PS. Some of these food ideas might lead to competition and conflict in a household with more than one indoor only cat.

Saturday, April 14, 2018

Music for cats.... where can I find something suitable?

Dear George,
I need to consult you about human music. My humans feel the need to have music on almost all the time. The male has a preference for loud rock music, while the female prefers classical music - baroque, actually. I find the latter just about acceptable.
But the former is really hard on my ears. It thumps through the house and I find it difficult to ignore. Where can I find some music which is more suitable than this?
Yours
Sam.

Dear Tony,
Human scientists have been studying this and have proved that classical music, like Mozart, is less stressful for cats than loud pop or rock.
Better still, there is a human called David Teie who has composed special music for cats! He has had the good sense to pitch is two octaves higher than similar human classical music! Cozmo's Air, so called, has a rhythmic pulse similar to purring and Rusty's Ballad has a rhythm similar to kittens suckling. The notes slide up and down rather like cats miaows.
Cats much preferred it to human music, when a scientist Charles Snowdon tested it! Teie has now produced an album which can be heard here. Get your human to play it to you. 
And make your appreciation known by purring loudly in time to it.
Yours
George

Saturday, April 07, 2018

Cats can talk.... but I don't bother.

Dear George,
Do you bother to speak with your human?

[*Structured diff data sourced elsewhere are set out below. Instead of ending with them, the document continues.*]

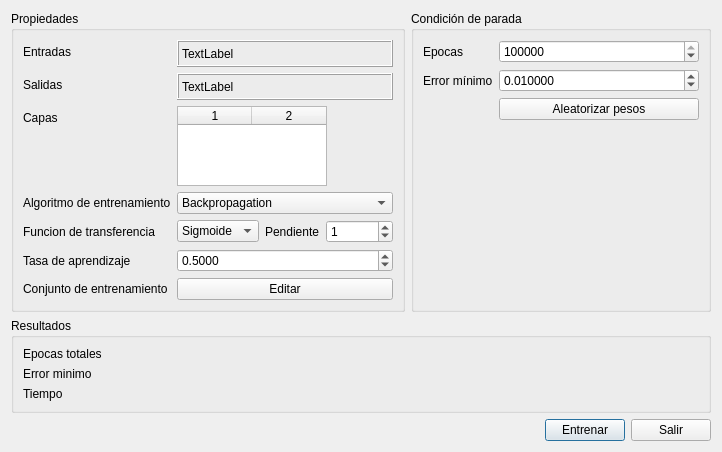
The window that mlptrainingdialog.ui (varpercl/INSYDE) describes before a commit, drawn with Qt 5.
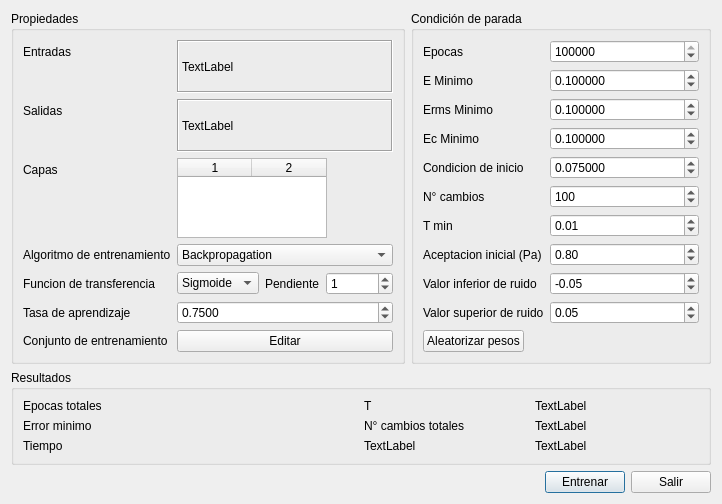
The same window after the commit.

Patch:
```diff
--- a/mlptrainingdialog.ui
+++ b/mlptrainingdialog.ui
@@ -41,21 +41,21 @@
             </property>
            </widget>
           </item>
-          <item row="2" column="0">
+          <item row="3" column="0">
            <widget class="QLabel" name="label_3">
             <property name="text">
              <string>Capas</string>
             </property>
            </widget>
           </item>
-          <item row="3" column="0">
+          <item row="4" column="0">
            <widget class="QLabel" name="label_6">
             <property name="text">
              <string>Algoritmo de entrenamiento</string>
             </property>
            </widget>
           </item>
-          <item row="3" column="1">
+          <item row="4" column="1">
            <widget class="QComboBox" name="cbTrainingAlgorithm">
             <item>
              <property name="text">
@@ -64,14 +64,14 @@
             </item>
            </widget>
           </item>
-          <item row="4" column="0">
+          <item row="5" column="0">
            <widget class="QLabel" name="label_7">
             <property name="text">
              <string>Funcion de transferencia</string>
             </property>
            </widget>
           </item>
-          <item row="4" column="1">
+          <item row="5" column="1">
            <layout class="QHBoxLayout" name="horizontalLayout_2">
             <item>
              <widget class="QComboBox" name="cbTrasnferFunction">
@@ -106,14 +106,14 @@
             </item>
            </layout>
           </item>
-          <item row="5" column="0">
+          <item row="6" column="0">
            <widget class="QLabel" name="label_5">
             <property name="text">
              <string>Tasa de aprendizaje</string>
             </property>
            </widget>
           </item>
-          <item row="5" column="1">
+          <item row="6" column="1">
            <widget class="QDoubleSpinBox" name="sbLearningRate">
             <property name="decimals">
              <number>4</number>
@@ -125,69 +125,25 @@
              <double>0.010000000000000</double>
             </property>
             <property name="value">
-             <double>0.500000000000000</double>
+             <double>0.750000000000000</double>
             </property>
            </widget>
           </item>
-          <item row="6" column="0">
+          <item row="7" column="0">
            <widget class="QLabel" name="label_9">
             <property name="text">
              <string>Conjunto de entrenamiento</string>
             </property>
            </widget>
           </item>
-          <item row="6" column="1">
+          <item row="7" column="1">
            <widget class="QPushButton" name="btnEditTrainingSet">
             <property name="text">
              <string>Editar</string>
             </property>
            </widget>
           </item>
-          <item row="0" column="1">
-           <widget class="QFrame" name="frame">
-            <property name="frameShape">
-             <enum>QFrame::Box</enum>
-            </property>
-            <property name="frameShadow">
-             <enum>QFrame::Raised</enum>
-            </property>
-            <layout class="QVBoxLayout" name="verticalLayout_5">
-             <property name="margin">
-              <number>3</number>
-             </property>
-             <item>
-              <widget class="QLabel" name="lblInputs">
-               <property name="text">
-                <string>TextLabel</string>
-               </property>
-              </widget>
-             </item>
-            </layout>
-           </widget>
-          </item>
-          <item row="1" column="1">
-           <widget class="QFrame" name="frame_2">
-            <property name="frameShape">
-             <enum>QFrame::Box</enum>
-            </property>
-            <property name="frameShadow">
-             <enum>QFrame::Raised</enum>
-            </property>
-            <layout class="QVBoxLayout" name="verticalLayout_6">
-             <property name="margin">
-              <number>3</number>
-             </property>
-             <item>
-              <widget class="QLabel" name="lblOutputs">
-               <property name="text">
-                <string>TextLabel</string>
-               </property>
-              </widget>
-             </item>
-            </layout>
-           </widget>
-          </item>
-          <item row="2" column="1">
+          <item row="3" column="1">
            <widget class="QTableWidget" name="tblLayers">
             <property name="maximumSize">
              <size>
@@ -232,6 +188,32 @@
             <column/>
            </widget>
           </item>
+          <item row="0" column="1">
+           <widget class="QLabel" name="lblInputs">
+            <property name="frameShape">
+             <enum>QFrame::Box</enum>
+            </property>
+            <property name="frameShadow">
+             <enum>QFrame::Sunken</enum>
+            </property>
+            <property name="text">
+             <string>TextLabel</string>
+            </property>
+           </widget>
+          </item>
+          <item row="1" column="1">
+           <widget class="QLabel" name="lblOutputs">
+            <property name="frameShape">
+             <enum>QFrame::Box</enum>
+            </property>
+            <property name="frameShadow">
+             <enum>QFrame::Sunken</enum>
+            </property>
+            <property name="text">
+             <string>TextLabel</string>
+            </property>
+           </widget>
+          </item>
          </layout>
         </item>
        </layout>
@@ -277,7 +259,7 @@
           <item row="1" column="0">
            <widget class="QLabel" name="label_11">
             <property name="text">
-             <string>Error mínimo</string>
+             <string>E Minimo</string>
             </property>
            </widget>
           </item>
@@ -293,11 +275,18 @@
              <double>0.010000000000000</double>
             </property>
             <property name="value">
-             <double>0.010000000000000</double>
+             <double>0.100000000000000</double>
             </property>
            </widget>
           </item>
-          <item row="2" column="1">
+          <item row="2" column="0">
+           <widget class="QLabel" name="label_4">
+            <property name="text">
+             <string>Erms Minimo</string>
+            </property>
+           </widget>
+          </item>
+          <item row="11" column="0">
            <widget class="QPushButton" name="btnRandomize">
             <property name="minimumSize">
              <size>
@@ -310,6 +299,165 @@
             </property>
            </widget>
           </item>
+          <item row="2" column="1">
+           <widget class="QDoubleSpinBox" name="sbMinRMSError">
+            <property name="decimals">
+             <number>6</number>
+            </property>
+            <property name="maximum">
+             <double>999.899999999999977</double>
+            </property>
+            <property name="singleStep">
+             <double>0.010000000000000</double>
+            </property>
+            <property name="value">
+             <double>0.100000000000000</double>
+            </property>
+           </widget>
+          </item>
+          <item row="3" column="0">
+           <widget class="QLabel" name="label_13">
+            <property name="text">
+             <string>Ec Minimo</string>
+            </property>
+           </widget>
+          </item>
+          <item row="3" column="1">
+           <widget class="QDoubleSpinBox" name="sbMinErrorClasification">
+            <property name="decimals">
+             <number>6</number>
+            </property>
+            <property name="maximum">
+             <double>99990000.000000000000000</double>
+            </property>
+            <property name="singleStep">
+             <double>0.010000000000000</double>
+            </property>
+            <property name="value">
+             <double>0.100000000000000</double>
+            </property>
+           </widget>
+          </item>
+          <item row="6" column="0">
+           <widget class="QLabel" name="label_15">
+            <property name="text">
+             <string>T min</string>
+            </property>
+           </widget>
+          </item>
+          <item row="8" column="0">
+           <widget class="QLabel" name="label_18">
+            <property name="text">
+             <string>Aceptacion inicial (Pa)</string>
+            </property>
+           </widget>
+          </item>
+          <item row="9" column="0">
+           <widget class="QLabel" name="label_19">
+            <property name="text">
+             <string>Valor inferior de ruido</string>
+            </property>
+           </widget>
+          </item>
+          <item row="10" column="0">
+           <widget class="QLabel" name="label_20">
+            <property name="text">
+             <string>Valor superior de ruido</string>
+            </property>
+           </widget>
+          </item>
+          <item row="4" column="0">
+           <widget class="QLabel" name="label_17">
+            <property name="text">
+             <string>Condicion de inicio</string>
+            </property>
+           </widget>
+          </item>
+          <item row="4" column="1">
+           <widget class="QDoubleSpinBox" name="sbStartCondition">
+            <property name="decimals">
+             <number>6</number>
+            </property>
+            <property name="singleStep">
+             <double>0.010000000000000</double>
+            </property>
+            <property name="value">
+             <double>0.075000000000000</double>
+            </property>
+           </widget>
+          </item>
+          <item row="6" column="1">
+           <widget class="QDoubleSpinBox" name="sbMinTemperature">
+            <property name="singleStep">
+             <double>0.010000000000000</double>
+            </property>
+            <property name="value">
+             <double>0.010000000000000</double>
+            </property>
+           </widget>
+          </item>
+          <item row="8" column="1">
+           <widget class="QDoubleSpinBox" name="sbInitialAcceptance">
+            <property name="singleStep">
+             <double>0.080000000000000</double>
+            </property>
+            <property name="value">
+             <double>0.800000000000000</double>
+            </property>
+           </widget>
+          </item>
+          <item row="9" column="1">
+           <widget class="QDoubleSpinBox" name="sbMinNoise">
+            <property name="minimum">
+             <double>-9999.000000000000000</double>
+            </property>
+            <property name="maximum">
+             <double>9999.000000000000000</double>
+            </property>
+            <property name="singleStep">
+             <double>0.010000000000000</double>
+            </property>
+            <property name="value">
+             <double>-0.050000000000000</double>
+            </property>
+           </widget>
+          </item>
+          <item row="10" column="1">
+           <widget class="QDoubleSpinBox" name="sbMaxNoise">
+            <property name="minimum">
+             <double>-9999.000000000000000</double>
+            </property>
+            <property name="maximum">
+             <double>9999.000000000000000</double>
+            </property>
+            <property name="singleStep">
+             <double>0.010000000000000</double>
+            </property>
+            <property name="value">
+             <double>0.050000000000000</double>
+            </property>
+           </widget>
+          </item>
+          <item row="5" column="0">
+           <widget class="QLabel" name="label_21">
+            <property name="text">
+             <string>N° cambios</string>
+            </property>
+           </widget>
+          </item>
+          <item row="5" column="1">
+           <widget class="QSpinBox" name="sbNChanges">
+            <property name="minimum">
+             <number>0</number>
+            </property>
+            <property name="maximum">
+             <number>999999</number>
+            </property>
+            <property name="value">
+             <number>100</number>
+            </property>
+           </widget>
+          </item>
          </layout>
         </item>
        </layout>
@@ -324,10 +472,7 @@
      </property>
      <layout class="QVBoxLayout" name="verticalLayout_3">
       <item>
-       <layout class="QFormLayout" name="formLayout_3">
-        <property name="fieldGrowthPolicy">
-         <enum>QFormLayout::AllNonFixedFieldsGrow</enum>
-        </property>
+       <layout class="QGridLayout" name="gridLayout">
         <item row="0" column="0">
          <widget class="QLabel" name="label_12">
           <property name="text">
@@ -342,20 +487,6 @@
           </property>
          </widget>
         </item>
-        <item row="1" column="0">
-         <widget class="QLabel" name="label_14">
-          <property name="text">
-           <string>Error minimo</string>
-          </property>
-         </widget>
-        </item>
-        <item row="1" column="1">
-         <widget class="QLabel" name="lblMinError">
-          <property name="text">
-           <string/>
-          </property>
-         </widget>
-        </item>
         <item row="2" column="0">
          <widget class="QLabel" name="label_16">
           <property name="text">
@@ -370,6 +501,62 @@
           </property>
          </widget>
         </item>
+        <item row="1" column="0">
+         <widget class="QLabel" name="label_14">
+          <property name="text">
+           <string>Error minimo</string>
+          </property>
+         </widget>
+        </item>
+        <item row="1" column="1">
+         <widget class="QLabel" name="lblMinError">
+          <property name="text">
+           <string/>
+          </property>
+         </widget>
+        </item>
+        <item row="0" column="2">
+         <widget class="QLabel" name="label_22">
+          <property name="text">
+           <string>T</string>
+          </property>
+         </widget>
+        </item>
+        <item row="1" column="2">
+         <widget class="QLabel" name="label_23">
+          <property name="text">
+           <string>N° cambios totales</string>
+          </property>
+         </widget>
+        </item>
+        <item row="2" column="2">
+         <widget class="QLabel" name="label_24">
+          <property name="text">
+           <string>TextLabel</string>
+          </property>
+         </widget>
+        </item>
+        <item row="0" column="3">
+         <widget class="QLabel" name="label_25">
+          <property name="text">
+           <string>TextLabel</string>
+          </property>
+         </widget>
+        </item>
+        <item row="1" column="3">
+         <widget class="QLabel" name="label_26">
+          <property name="text">
+           <string>TextLabel</string>
+          </property>
+         </widget>
+        </item>
+        <item row="2" column="3">
+         <widget class="QLabel" name="label_27">
+          <property name="text">
+           <string>TextLabel</string>
+          </property>
+         </widget>
+        </item>
        </layout>
       </item>
      </layout>
```
Left out of the diff: 7 changed lines with no effect on the pictures.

I don't. I communicate in the proper feline way - rubbing, up-tail greeting, belly flop and body postures.
But I don't miaow...
It isn't really natural for me to make that particular noise. I mean, other than Siamese breeds, we don't do a lot of noisy talk between ourselves when we are adults. We are silent most of the time.
Humans yatter to us all the time - blah, blah, blah. I have wondered if they actually have some kind of language or whether these are just meaningless noises to get our attention. 
What's your view on this?
Silent Sid.

Dear Sid,
I strongly believe that there is some kind of language used by humans in their noisy vocalisations. They must mean something, otherwise they wouldn't go on so much. But feline research, even by experts like me, has so far drawn a blank. 
They can't use body language properly. They have no tails or movable whiskers, for one thing. They are nose blind, so they cannot use scent. Therefore it makes sense that they vocalise instead. I have noticed that my human pet, Celia, responds quite well if I miaow. So I use it to get her attention when I want feeding. Might be worth your while to try it. 
Or perhaps you have trained her silently so long that it's not worth the effort.
Yours
George.
PS. Celia did a video on this which can be seen here.

Help for cats whose humans show behaviour problems.

This blog is devoted to the study of human behaviour. We cats, who live with this sometimes unpredictable and always feeble minded species, can benefit from seeing their behaviour in its proper scientific context. The study of feline dilemmas, training problems, and difficulties with humans, can only benefit all of us. All of us train our humans - to buy the right food, for instance, but many of us do not have knowledge of how to improve our training methods. The human species is obviously not as intelligent as the cat, but nevertheless can learn quite a lot - if properly managed. Topics of interest include the use of claw and order, purring as a human reward, rubbing your human up the right way, when to bite, spraying as a method of making our wishes known, ignoring the human, human harassment, human inattention and sheer human stupidity. I welcome your questions. Photos can be sent via my secretary's website, www.celiahaddon.com This blog has been chosen as one of the top 50 feline blogs by Online VetTechprogramms.org